Am J Hum Genet. 2018 May 31. pii: S0002-9297(18)30162-9. doi: 10.1016/j.ajhg.2018.05.001. [Epub ahead of print]
Using Somatic Mutations from Tumors to Classify Variants in Mismatch Repair Genes.
Shirts BH1, Konnick EQ2, Upham S2, Walsh T3, Ranola JMO2, Jacobson AL2, King MC3, Pearlman R4, Hampel H4, Pritchard CC2.
Present guidelines for classification of constitutional variants do not incorporate inferences from mutations seen in tumors, even when these are associated with a specific molecular phenotype. When somatic mutations and constitutional mutations lead to the same molecular phenotype, as for the mismatch repair genes, information from somatic mutations may enable interpretation of previously unclassified variants.
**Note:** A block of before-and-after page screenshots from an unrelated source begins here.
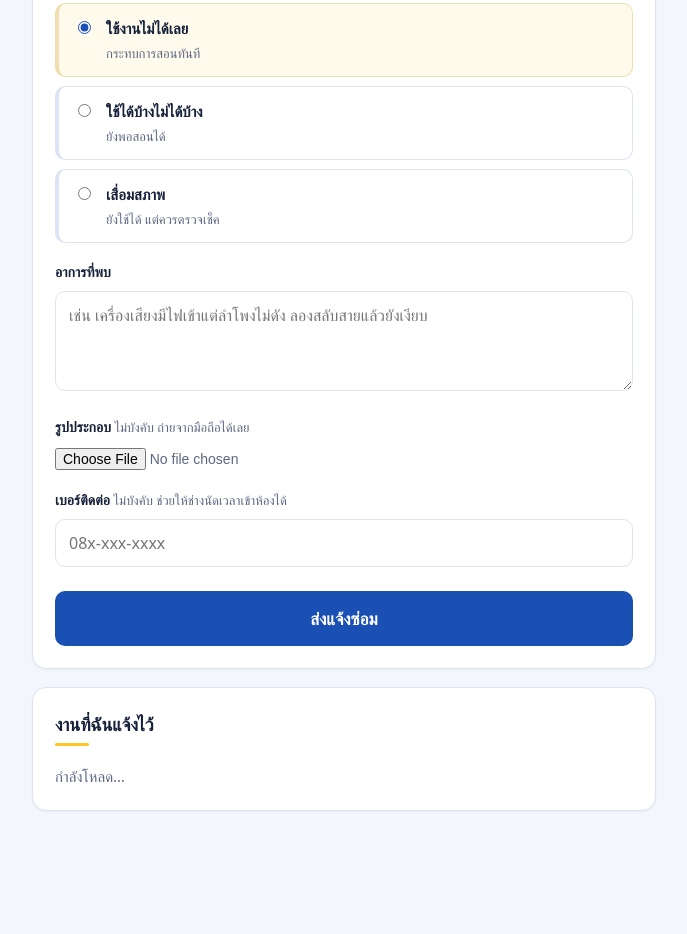
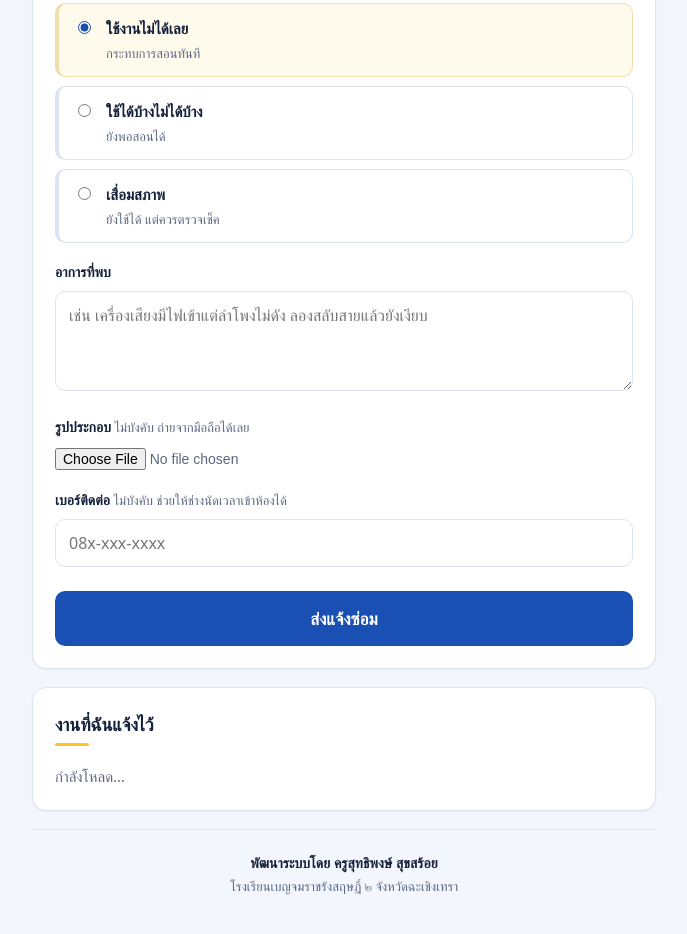
Before and after one commit to suthiphong-ben2/ben2-media-repair, a plain HTML site: page index.html in a window 1280 px wide. Shown: the part 572-1506 px from the top of the page, without its empty margins (296-983 px from the left). Before the commit the page ends 1473 px from the top, so only its background shows below. Drawn offline with Linux system fonts and the light colour scheme; a web font is replaced by a local one.

Commit message:
Update index.html

```diff
--- a/index.html
+++ b/index.html
@@ -111,6 +111,10 @@
   .gate p{margin:0 0 16px;font-size:14px;color:var(--muted)}
   .hidden{display:none}
 
+  footer{border-top:1px solid var(--line);margin-top:6px;padding:20px 0 0;
+         text-align:center;font-size:13px;color:var(--muted);line-height:1.8}
+  footer b{display:block;font-weight:600;color:var(--ink);font-size:14px}
+
   @media (max-width:420px){
     .brand h1{font-size:20px}
     .brand img{width:46px;height:46px}
@@ -180,6 +184,11 @@
     <div class="rule"></div>
     <div id="mine" class="loading">กำลังโหลด…</div>
   </div>
+
+  <footer>
+    <b>พัฒนาระบบโดย ครูสุทธิพงษ์ สุขสร้อย</b>
+    โรงเรียนเบญจมราชรังสฤษฎิ์ ๒ จังหวัดฉะเชิงเทรา
+  </footer>
 </div>
 
 <div class="gate hidden" id="gate">
```
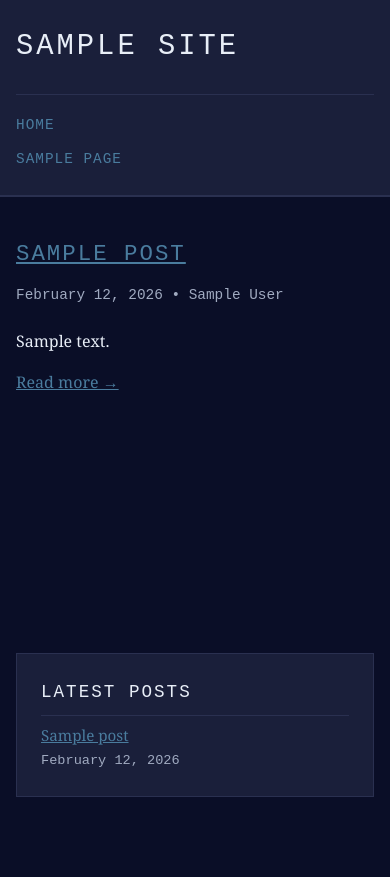
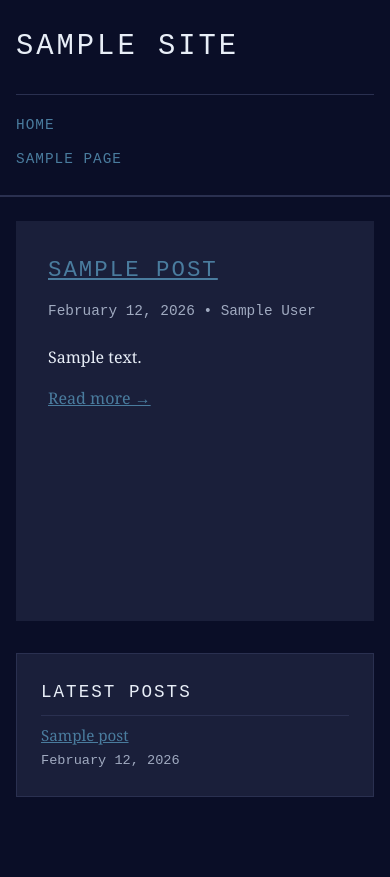
Before and after one commit to Fleench/flench-theme, a WordPress theme: template index.php in a window 390 px wide. Shown: the top 877 px of the page. Run offline with PHP 8.4 and a stand-in for WordPress, Linux system fonts and the light colour scheme; the site name, menu and one post (Sample post) are stand-ins, and other content is empty.

Commit message:
Update layout for 90s style and mobile optimization
- Moved comments template from sidebar-left to main-content in index.php.
- Updated style.css:
  - Added background color to main-content.
  - Made site-header transparent.
  - Centered main-navigation.
  - Reordered main-content to appear first on mobile devices.

Co-authored-by: Fleench <47568518+Fleench@users.noreply.github.com>

```diff
--- a/index.php
+++ b/index.php
@@ -8,14 +8,7 @@ get_header();
 
 	<!-- LEFT SIDEBAR: COMMENTS -->
 	<aside class="sidebar-left">
-		<?php
-		if ( is_singular() && comments_open() ) {
-			?>
-			<h3><?php _e( 'Discussion', 'void-theme' ); ?></h3>
-			<?php comments_template(); ?>
-			<?php
-		}
-		?>
+		<!-- Sidebar left content moved to main content -->
 	</aside>
 
 	<!-- MAIN CONTENT -->
@@ -77,6 +70,14 @@ get_header();
 							?>
 						</footer>
 						<?php
+						if ( comments_open() ) {
+							?>
+							<div id="comments-section">
+								<h3><?php _e( 'Discussion', 'void-theme' ); ?></h3>
+								<?php comments_template(); ?>
+							</div>
+							<?php
+						}
 					}
 					?>
 				</article>
--- a/style.css
+++ b/style.css
@@ -63,7 +63,7 @@ a:hover {
 
 /* Header & Banner */
 .site-header {
-  background-color: var(--deep-blue);
+  background-color: transparent;
   border-bottom: 2px solid var(--border-color);
   padding: 2em 2em;
   margin-bottom: 2em;
@@ -110,6 +110,7 @@ a:hover {
   display: flex;
   gap: 2em;
   flex-wrap: wrap;
+  justify-content: center;
 }
 
 .main-navigation a {
@@ -152,6 +153,8 @@ a:hover {
 /* Main Content */
 .main-content {
   min-height: 400px;
+  background-color: var(--deep-blue);
+  padding: 2em;
 }
 
 article {
@@ -368,6 +371,10 @@ article:last-child {
     gap: 1.5em;
   }
 
+  .main-content {
+    order: -1;
+  }
+
   .sidebar-left,
   .sidebar-right {
     order: initial;
```
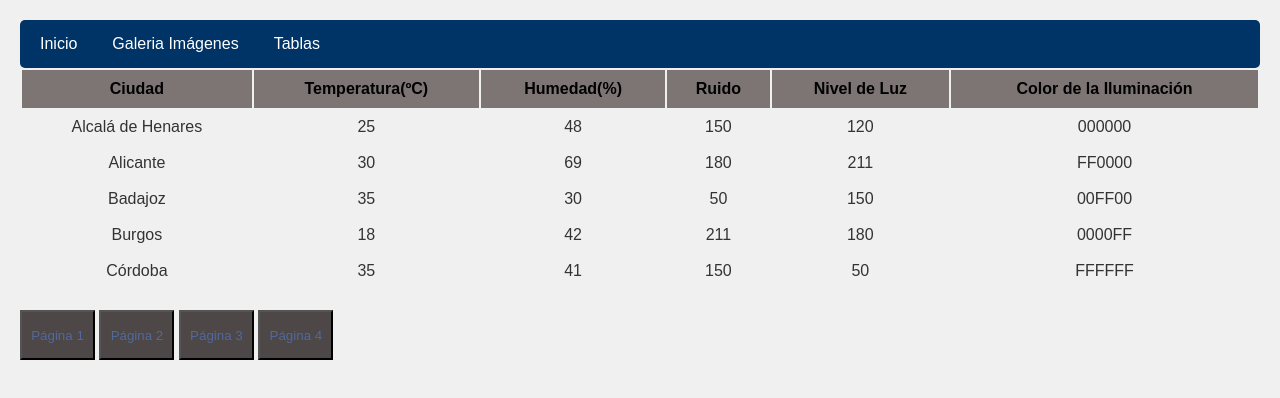
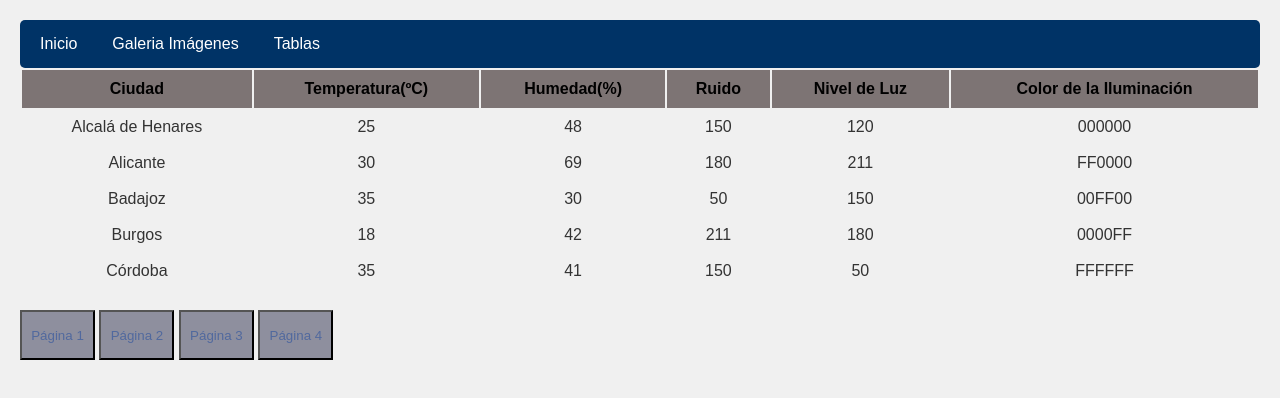
Before and after one commit to javiersalst/pweb3, a plain HTML site: page tablas.html in a window 1280 px wide. Drawn offline with nearby package versions, Linux system fonts and the light colour scheme.

Commit message:
color boton

```diff
--- a/estilo.css
+++ b/estilo.css
@@ -98,7 +98,7 @@ footer{
     width: 75px;
     height: 50px;
     position: relative;
-    background-color: #4d4747;
+    background-color: #8e8f9e;
     color: #51699e;
     justify-content: center;
     gap: 15px;
```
To test this idea, we first estimated likelihoods that somatic variants in MLH1, MSH2, MSH6, and PMS2 drive microsatellite instability and characteristic IHC staining patterns by calculating likelihoods of high versus low normalized variant read fractions of 153 mutations known to be pathogenic versus those of 760 intronic passenger mutations from 174 paired tumor-normal samples. Mutations that explained the tumor mismatch repair phenotype had likelihood ratio for high variant read fraction of 1.56 (95% CI 1.42-1.71) at sites with no loss of heterozygosity and of 26.5 (95% CI 13.2-53.0) at sites with loss of heterozygosity. Next, we applied these ratios to 165 missense, synonymous, and splice variants observed in tumors, combining in a Bayesian analysis the likelihood ratio corresponding with the adjusted variant read fraction with pretest probabilities derived from published analyses and public databases. We suggest classifications for 86 of 165 variants: 7 benign, 31 likely benign, 22 likely pathogenic, and 26 pathogenic. These results illustrate that for mismatch repair genes, characterization of tumor mutations permits tumor mutation data to inform constitutional variant classification. We suggest modifications to incorporate molecular phenotype in future variant classification guidelines.
Bayesian analysis; Lynch syndrome; Lynch-like; colorectal cancer; likelihood-ratio; loss of heterozygosity; molecular phenotype; tumor mutations; variant classification guidelines; variant of uncertain significance